Discovery Point Blog
Gardening with Children
Are you looking for a project to keep your children busy this summer that is both educational and exciting? Children love being hands-on and don’t mind getting a little dirty, making gardening a fun activity that enables them to experience the power of nature.
Gardening also teaches children about the importance of patience and care. This hands-on activity will also give them a better understanding of where some of their favorite foods and flowers come from.
Of course, you might need to take a slightly different approach to gardening with your child than you would if you were gardening on your own. Depending on your child’s age, you may want them to take charge of certain tasks while leaving others for you to handle. Read on for some of our suggestions to make this activity a fun and productive way to spend the summer months.
Indoor Gardening Tips
No outdoor space? No problem! You can get your child involved in planting and sprouting even without the luxury of a yard or flowerbed. There are a number of household items that can be creatively used as indoor gardens, as well as plenty of plants that grow well indoors.
No Soil Needed
For a quick and easy introduction to gardening, start with what you have. For many growing projects, you don’t even need seeds or soil! Did you now you can actually watch plants grow from water and what would have otherwise been kitchen scraps?
Celery is really easy to grow indoors. Just take the bottom of a celery bunch and place it in a glass cup or dish that has been filled with a small amount of water. Within a couple of days, you’ll notice the growth of stalks and leaves that can then be enjoyed as part of your favorite dish. Check out these easy instructions for regrowing celery.
Sweet potatoes are also easy to grow in water. Not only are their leaves and stems edible, but they’re often used for decoration. To sprout a sweet potato, keep half of it submerged in water in a jar or glass (toothpicks can be used to prevent the top half from falling into the water). You can even plant the sprouts in a container to produce more sweet potatoes if you can find a spot where they’ll get plenty of sunlight. Get more tips for growing sweet potatoes here.
Easy Container Projects
With a bit of soil, you can grow many other plant types – both flowers and vegetables – indoors. Mason jar terrariums are particularly fashionable at the moment and are a great way for your child to display their tiny gardens. Cans, eggshells, juice boxes, and certain toys (such as toy trucks) can also be made into fun makeshift containers and raised beds.
Find ideas for starting and caring for container gardens here.
Outdoor Gardening Tips
If you have plenty of outdoor space to work with, getting your child involved in gardening outdoors is an excellent physical activity that also stimulates creativity. If possible, give your child their own garden beds so they can really take ownership of the process.
This can be a very small area or even a repurposed sandbox.
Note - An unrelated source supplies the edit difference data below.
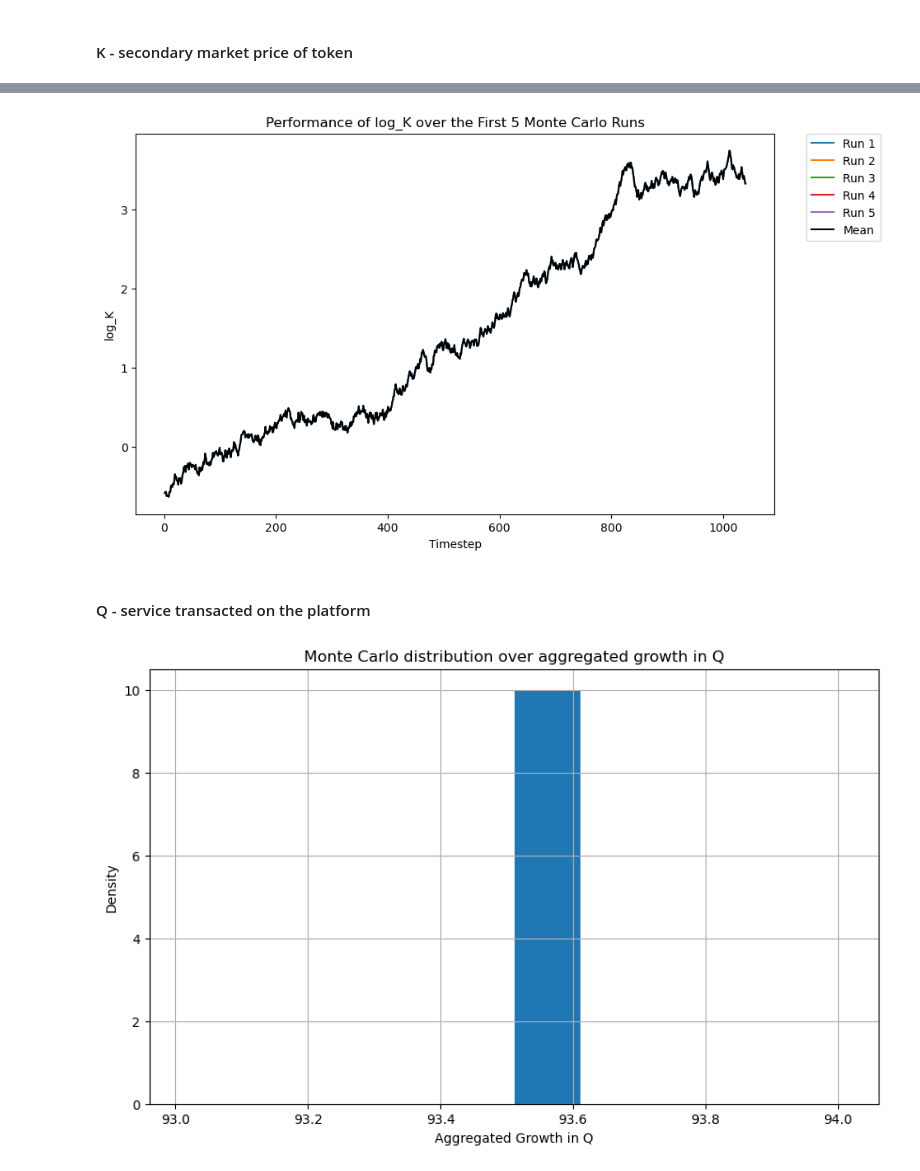
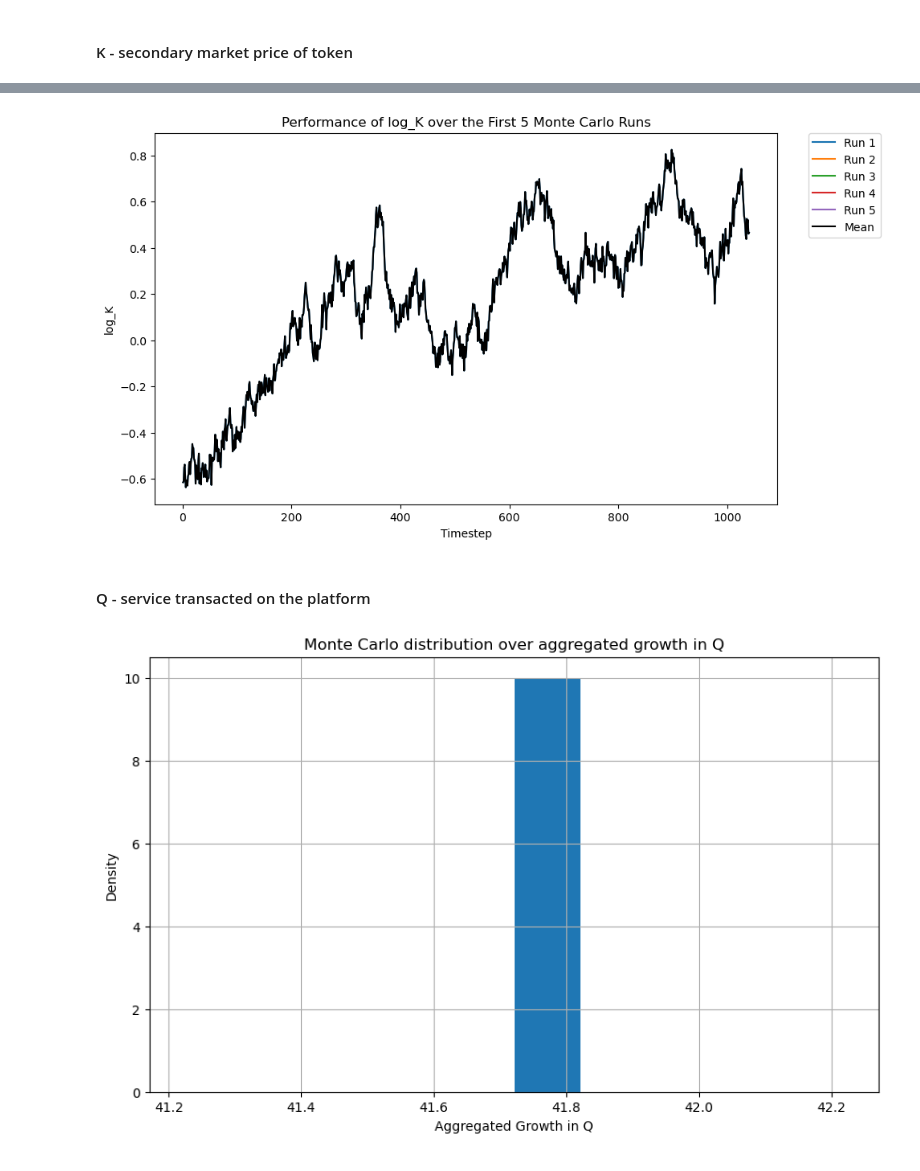
Before and after one commit to danlessa/ans, a Jupyter notebook: ANS Paper Smooth.ipynb, the cells around one changed output, grey strips where cells are left out. Drawn from its saved outputs; the diff is of its cells as text; code cells hidden in the pictures.

```diff
--- a/ANS Paper Smooth.ipynb
+++ b/ANS Paper Smooth.ipynb
@@ -83,7 +83,7 @@ mean_df = num_df.groupby(aggregate_dimension).mean().reset_index()
 median_df = num_df.groupby(aggregate_dimension).median().reset_index()
 std_df = num_df.groupby(aggregate_dimension).std().reset_index()
 min_df = num_df.groupby(aggregate_dimension).min().reset_index()
-df.rename(columns={'weeks': "timestep"}, inplace=True)
+num_df.rename(columns={'weeks': "timestep"}, inplace=True)
 # %% [markdown]
 ### Simulation - simple exponential decay block rewards
 # %%
@@ -104,19 +104,19 @@ plt.show()
 # %%
 first_five_plot(num_df, 'log_K')
 # %% [output]
-[figure, old version]
+[figure, new version]
 # %% [markdown]
 #### Q - service transacted on the platform
 # %%
-terminal_Q = df.groupby('run').last().reset_index()['Q']
-initial_Q = df.groupby('run').first().reset_index()['Q']
+terminal_Q = num_df.groupby('run').last().reset_index()['Q']
+initial_Q = num_df.groupby('run').first().reset_index()['Q']
 normalized_Q = terminal_Q / initial_Q
 plt.figure(figsize=(10, 6))
 normalized_Q.hist(density=True)
 sns.kdeplot(normalized_Q)
 plt.xlabel('Aggregated Growth in Q')
 title_text = 'Monte Carlo distribution over aggregated growth in Q'
 plt.title(title_text)
 plt.show()
 # %% [output]
-[figure, old version]
+[figure, new version]
```
Also changed, not shown: parts of 2 cells of this notebook, 2 other files.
Just make sure it has plenty of quality soil and light. After all, you want to set your child up to be able to enjoy the fruits of their labor.
Choose Your Tools Wisely
While plastic child-sized gardening tools are popular toys, they’re mainly meant for imaginary gardens. The last thing you want is your child’s tool to break while they’re digging in the soil, as this will only lead to frustration.
Spend some time locating solid tools that will fit your child’s hands and make them feel like they’re really making a difference, not simply playing along. We also recommend getting your child their own gardening gloves, an apron, and an outdoor hat to protect them from the sun.
Starting from seeds, rather than purchasing seedlings, will help your child understand the full process of growing a plant. When the tiniest sprouts start shooting up from the soil, it will truly be like magic! You may want to begin this process indoors (see above) and then transplant the seedlings to the outdoor garden once they’ve matured.
Appreciate the Harvest
Give your child the chance to appreciate and enjoy the bounty they’ve produced, no matter how small it is. If they’ve grown flowers, suggest that they place a few in a vase on the dinner table so everyone can enjoy them. Or, they can press and dry some of the petals as a souvenir of an exciting summer. If edible products are the result of their gardening efforts, ensure they are able to participate in preparing and serving their crops, even if there’s only a bite or two for each family member.
Looking for more ideas? There are plenty of online resources directed at promoting children’s education through gardening. Sisters Grimm is a great place to start. Kidsgardening.org is a great gardening resource, as well. With a little bit of creativity and patience, you can help open up a whole new world to your child that leads to an increased appreciation of the beauty that nature has to offer.